Spilling over the side of a rock, the silken web rippled in the wind, like trickling water, precariously lit by the gilded rays of the setting sun.  The fiery Daylilies seemed to snap close while the ornamental grasses swayed rhythmically as the sun sank over the horizon.  The wind continued to whip and snarl, but the delicate web remained, tethered to the rock, resolute and now concealed in the cloak of darkness.

Nature holds many secrets, and when we take the time to see, really see and listen, many wonders and secrets are revealed, so unlock that gate and listen to your plants and lawn.  They’re constantly communicating with us, so we must interpret their needs through observation, a little bit of knowledge and some patience.

Insufficient Light

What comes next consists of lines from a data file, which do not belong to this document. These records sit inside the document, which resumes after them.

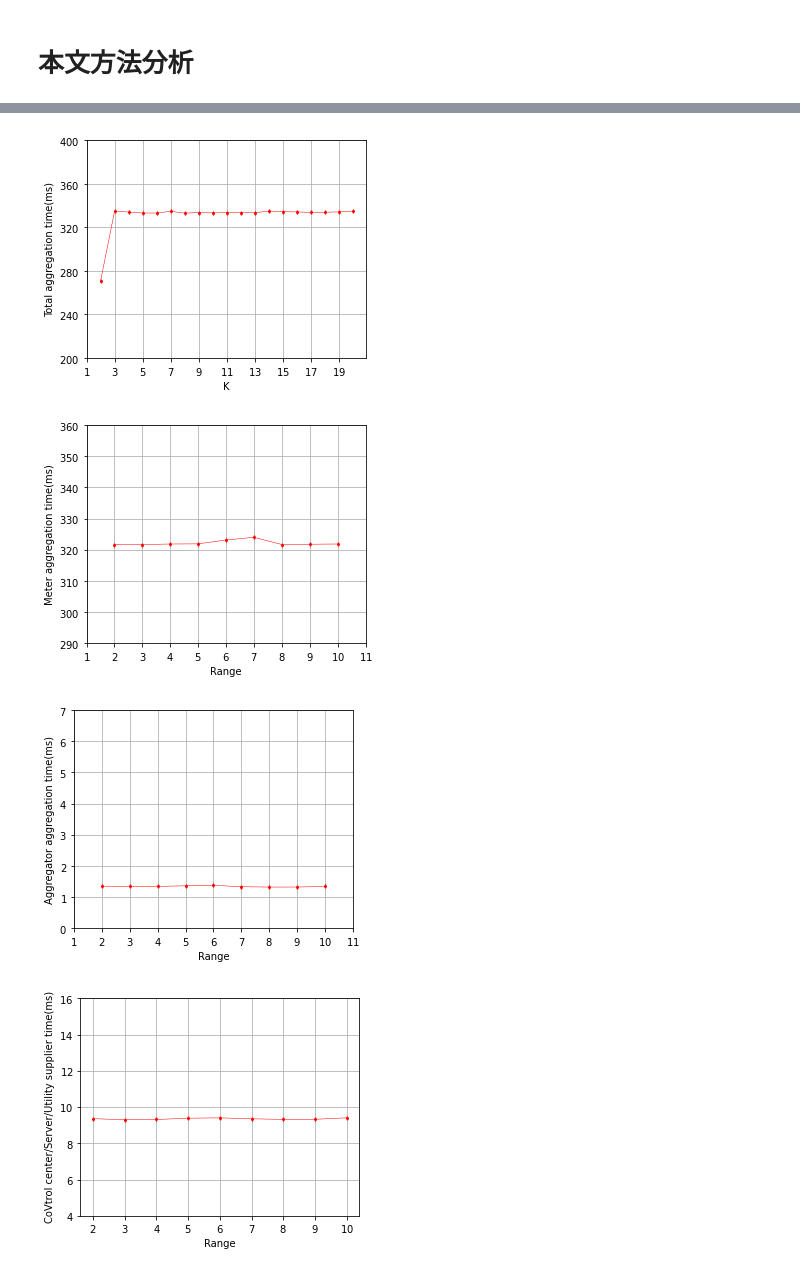
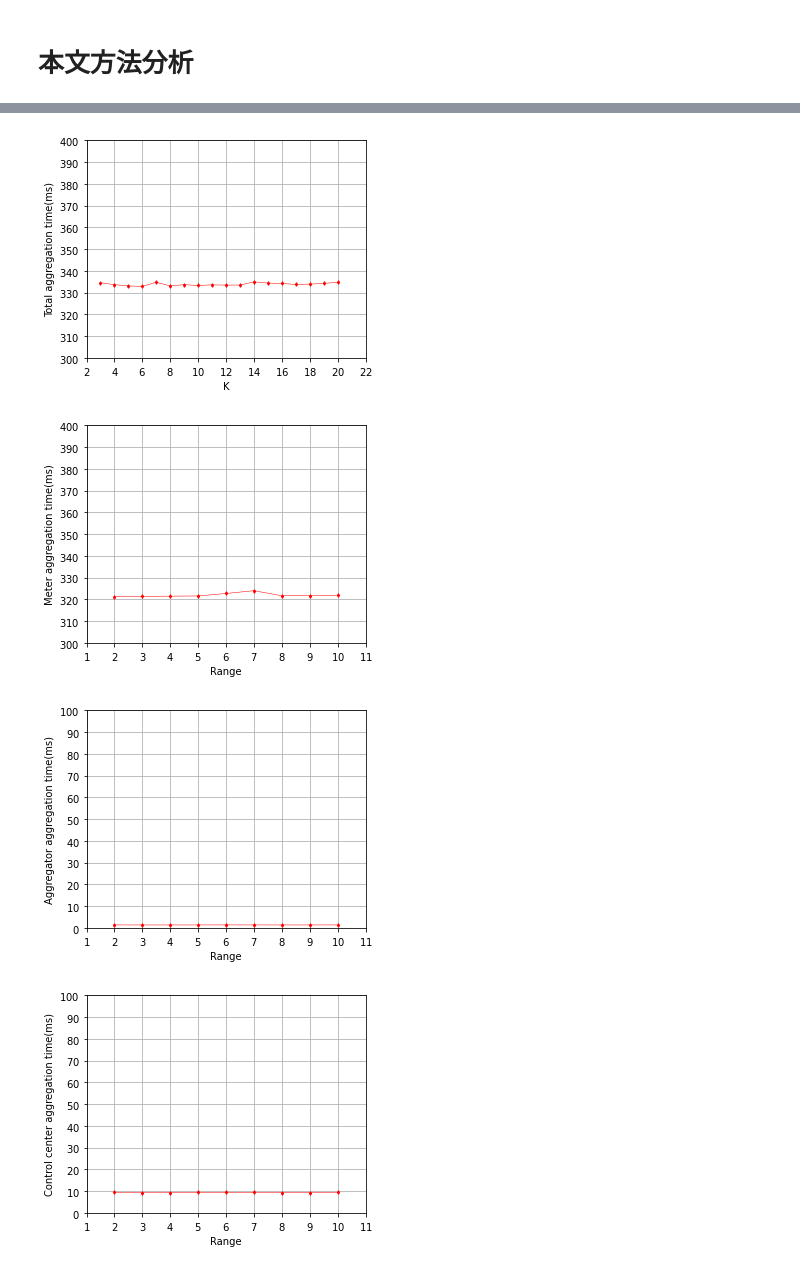
Before and after one commit to SevenBruce/CirAggregation, a Jupyter notebook: python/experments_fig.ipynb, the cells around one changed output, grey strips where cells are left out. Saved outputs shown, nothing was run; the diff lists cells and outputs as text; code cells hidden in the pictures.

```diff
--- a/python/experments_fig.ipynb
+++ b/python/experments_fig.ipynb
@@ -310,8 +352,8 @@ plt.show()
 # %%
 #聚合阶段
 # k anonymous report merter
-k = [k for k in range(2,kMax)]
-k_anony_f = ['meterRepTime_' + str(k) for k in range(2, kMax)]
+k = [k for k in range(kMin,kMax)]
+k_anony_f = ['meterRepTime_' + str(k) for k in range(kMin, kMax)]
 m_num = 20
 k_y = [avg_df_midx.loc[('raspberrypi', 'cir', f, m_num), 'meter_time']/1e6 for f in k_anony_f]
 
@@ -321,8 +363,8 @@ plt.xlabel('K')
 plt.ylabel('Meter aggregation time(ms)')
 plt.ticklabel_format(axis='y', style='sci', scilimits=(-4, 3))
 plt.grid()
-plt.yticks(range(200, 430, 40))
-# plt.xticks(range(1, 8))
+plt.yticks(range(300, 410, 10))
+plt.xticks(range(kMin-1, kMax+1, 2))
 plt.savefig('figs/meter_k_meter_report.svg')
 plt.show()
 # %% [output]
@@ -330,7 +372,7 @@ plt.show()
 # %%
 # k anonymous report aggregator
-k = [k for k in range(2,kMax)]
-k_anony_f = ['meterRepTime_' + str(k) for k in range(2, kMax)]
+k = [k for k in range(kMin,kMax)]
+k_anony_f = ['meterRepTime_' + str(k) for k in range(kMin, kMax)]
 m_num = 20
 k_y = [avg_df_midx.loc[('BruceChen', 'cir', f, m_num), 'agg']/1e6 for f in k_anony_f]
 
@@ -340,8 +382,8 @@ plt.xlabel('K')
 plt.ylabel('Aggregator aggregation time(ms)')
 plt.ticklabel_format(axis='y', style='sci', scilimits=(-4, 3))
 plt.grid()
-plt.yticks(range(0, 8))
-plt.xticks(range(1, kMax, 2))
+plt.yticks(range(0, 110, 10))
+plt.xticks(range(kMin-1, kMax+2, 2))
 plt.savefig('figs/meter_k_agg_report.svg')
 plt.show()
 # %% [output]
@@ -349,8 +391,8 @@ plt.show()
 # %%
 # k anonymous report controll
 
-k = [k for k in range(2,kMax)]
-k_anony_f = ['meterRepTime_' + str(k) for k in range(2, kMax)]
+k = [k for k in range(kMin,kMax)]
+k_anony_f = ['meterRepTime_' + str(k) for k in range(kMin, kMax)]
 m_num = 20
 k_y = [avg_df_midx.loc[('BruceChen', 'cir', f, m_num), 'control']/1e6 for f in k_anony_f]
 
@@ -360,8 +402,8 @@ plt.xlabel('K')
 plt.ylabel('Control center aggregation time(ms)')
 plt.ticklabel_format(axis='y', style='sci', scilimits=(-4, 3))
 plt.grid()
-plt.yticks(range(5, kMax, 2))
-# plt.xticks(range(1, kMax, 2))
+plt.yticks(range(0, 110, 10))
+plt.xticks(range(kMin-1, kMax+2, 2))
 plt.savefig('figs/meter_k_control_report.svg')
 plt.show()
 # %% [output]
@@ -370,8 +412,8 @@ plt.show()
 
 # k anonymous report total
 
-k = [k for k in range(2,kMax)]
-k_anony_f = ['meterRepTime_' + str(k) for k in range(2, kMax)]
+k = [k for k in range(kMin,kMax)]
+k_anony_f = ['meterRepTime_' + str(k) for k in range(kMin, kMax)]
 m_num = 20
 k_y = []
 for f in k_anony_f:
@@ -386,12 +428,12 @@ plt.xlabel('K')
 plt.ylabel('Total aggregation time(ms)')
 plt.ticklabel_format(axis='y', style='sci', scilimits=(-4, 3))
 plt.grid()
-plt.yticks(range(200, 430, 40))
-plt.xticks(range(1, kMax, 2))
+plt.yticks(range(300, 410, 10))
+plt.xticks(range(kMin-1, kMax+2, 2))
 plt.savefig('figs/meter_k_total_report.svg')
 plt.show()
 # %% [output]
-[figure, old version]
+[figure, new version]
 # %%
 # k anonymous range meter
 rMax = 11
@@ -406,13 +448,13 @@ plt.xlabel('Range')
 plt.ylabel('Meter aggregation time(ms)')
 plt.ticklabel_format(axis='y', style='sci', scilimits=(-4, 3))
 plt.grid()
-plt.yticks(range(290, 370, 10))
+plt.yticks(range(300, 410, 10))
 plt.xticks(range(1, rMax+1))
 
 plt.savefig('figs/meter_range_meter_report.svg')
 plt.show()
 # %% [output]
-[figure, old version]
+[figure, new version]
 # %%
 # k anonymous range aggregator
 
@@ -427,34 +469,34 @@ plt.xlabel('Range')
 plt.ylabel('Aggregator aggregation time(ms)')
 plt.ticklabel_format(axis='y', style='sci', scilimits=(-4, 3))
 plt.grid()
-plt.yticks(range(0, 8))
+plt.yticks(range(0, 110, 10))
 plt.xticks(range(1, rMax+1))
 
 plt.savefig('figs/meter_range_agg_report.svg')
 plt.show()
 # %% [output]
-[figure, old version]
+[figure, new version]
 # %%
 # k anonymous range control
 
 r = [r for r in range(2,rMax)]
 r_anony_f = ['meterRepTime_r' + str(k) for k in range(2,rMax)]
 m_num = 20
 r_y = [avg_df_midx.loc[('BruceChen', 'cir', f, m_num), 'control']/1e6 for f in r_anony_f]
 
 plt.plot(r, r_y, marker=markers[3], color='r')
 
 plt.xlabel('Range')
-plt.ylabel('CoVtrol center/Server/Utility supplier time(ms)')
+plt.ylabel('Control center aggregation time(ms)')
 plt.ticklabel_format(axis='y', style='sci', scilimits=(-4, 3))
 plt.grid()
-plt.yticks(range(4, 17, 2))
-# plt.xticks(range(1, 8))
+plt.yticks(range(0, 110, 10))
+plt.xticks(range(1, rMax+1))
 
 plt.savefig('figs/meter_range_control_report.svg')
 plt.show()
 # %% [output]
-[figure, old version]
+[figure, new version]
 # %%
 # k anonymous range total
 
```
Also changed, not shown: parts of 7 cells of this notebook, 16 other files.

Plants that are not getting enough sunlight suffer from etiolation, or weakening, and start to look leggy and spindly, with the internodal space (area between leaves) appearing unusually large.  Some plants may look pale and sickly while others may die.  To correct the problem, invite more sunlight, perhaps by pruning trees in the area and/or moving the plants to an area that receives more sun.  You can always swap out the sun lovers for more shade tolerant plants

Excessive Light

Not all plants need lots of sunlight.  In fact, some plants prefer partial to full shade.  When these plants experience too much sun, they may look pale, scorched, withered, and burned.  Consider moving these plants to a shadier area or replace them with sun-loving plants.

Poor Drainage

Some plants don’t mind having wet feet, while many prefer well-drained soil.  The latter, in wet conditions, may yellow, brown, wilt and eventually die.  To rectify, correct the drainage issue and/or look to plants that are tolerant of wet conditions.


Drought stricken plants may warp, wither, brown and develop brown tips and yellowing leaves.  Water accordingly to resolve, or replace with drought-tolerant plants.

Chemical Damage

Herbicides and fertilizers can both cause discoloration, twisted, gnarled stems and foliage, brown spots and death.  Most likely, plants will need to be replaced, depending on the severity of the damage.  Take great caution when spraying, and spray when winds are minimal, preferably non-existent.


Insects can cause a whole host of problems, resulting in twisted, distorted foliage, holes, browning, bumps, discoloration, streaks, mottling, etc., and sometimes death.  Some plants are known to have particular insect issues, so treat accordingly.  When in doubt, do a little research.

Nutrient Deficiencies

Plants may manifest nutrient deficiencies with yellow veins and/or pale leaves.  Fertilize accordingly per the plant’s specific requirements.

Fungal Infections

Plants may discolor or have spotted or mildew leaves with a powdery film.  Treat the fungus accordingly with fungicides.

Creeping Charlie & Violets

Shady, weak lawns with poor drainage often provide the perfect environment for Creeping Charlie and Violets.  Try increasing the amount of sunlight by pruning.  Post-emergent broadleaf herbicides can be used when weeds are actively growing.  If present in a flower or shrub bed, you can dig out the weeds.  Just be sure you’re pulling up the entire root and stem, or they will grow back.

Rust in Lawn

Rust typically develops in slow growing lawns, which can be caused by many factors, including insufficient water and nutrients, namely nitrogen.  Turf may appear red, yellow or brown, and when walking through the affected areas, the powdery spores often stain your shoes.  Look to proper lawn maintenance techniques, like responsible and effective watering, proper mowing height and scheduled fertilizations.

So the next time you stroll through your yard, look and listen to what your plants and lawn are trying to tell you.  If you pay close attention on a regular basis, most problems can be mitigated.  When in doubt, reach out to Sweeney’s, and we’ll help diagnose and fix the issue, so you and your lawn and garden can simply enjoy each other’s company.

Plant of the Week

Photos of Becky Shasta Daisy courtesy of Midwest Groundcovers

Becky Shasta Daisy

Large, downy white flowers with bright yellow centers bloom atop sturdy, upright stems from June – September.  Prefers sun and moist, well-drained soil.  Grows 24-36″ tall and 18-24″ wide.  Drought and salt tolerant.  Attracts butterflies and other pollinators.  Rabbit resistant.

“Nature is man’s teacher.

She unfolds her treasure to his search,

unseals his eye, illumes his mind,

and purifies his heart;

an influence breathes from all the sights and sounds

of her existence.”

-Alfred Billings Street

Best wishes,

Kim Sweeney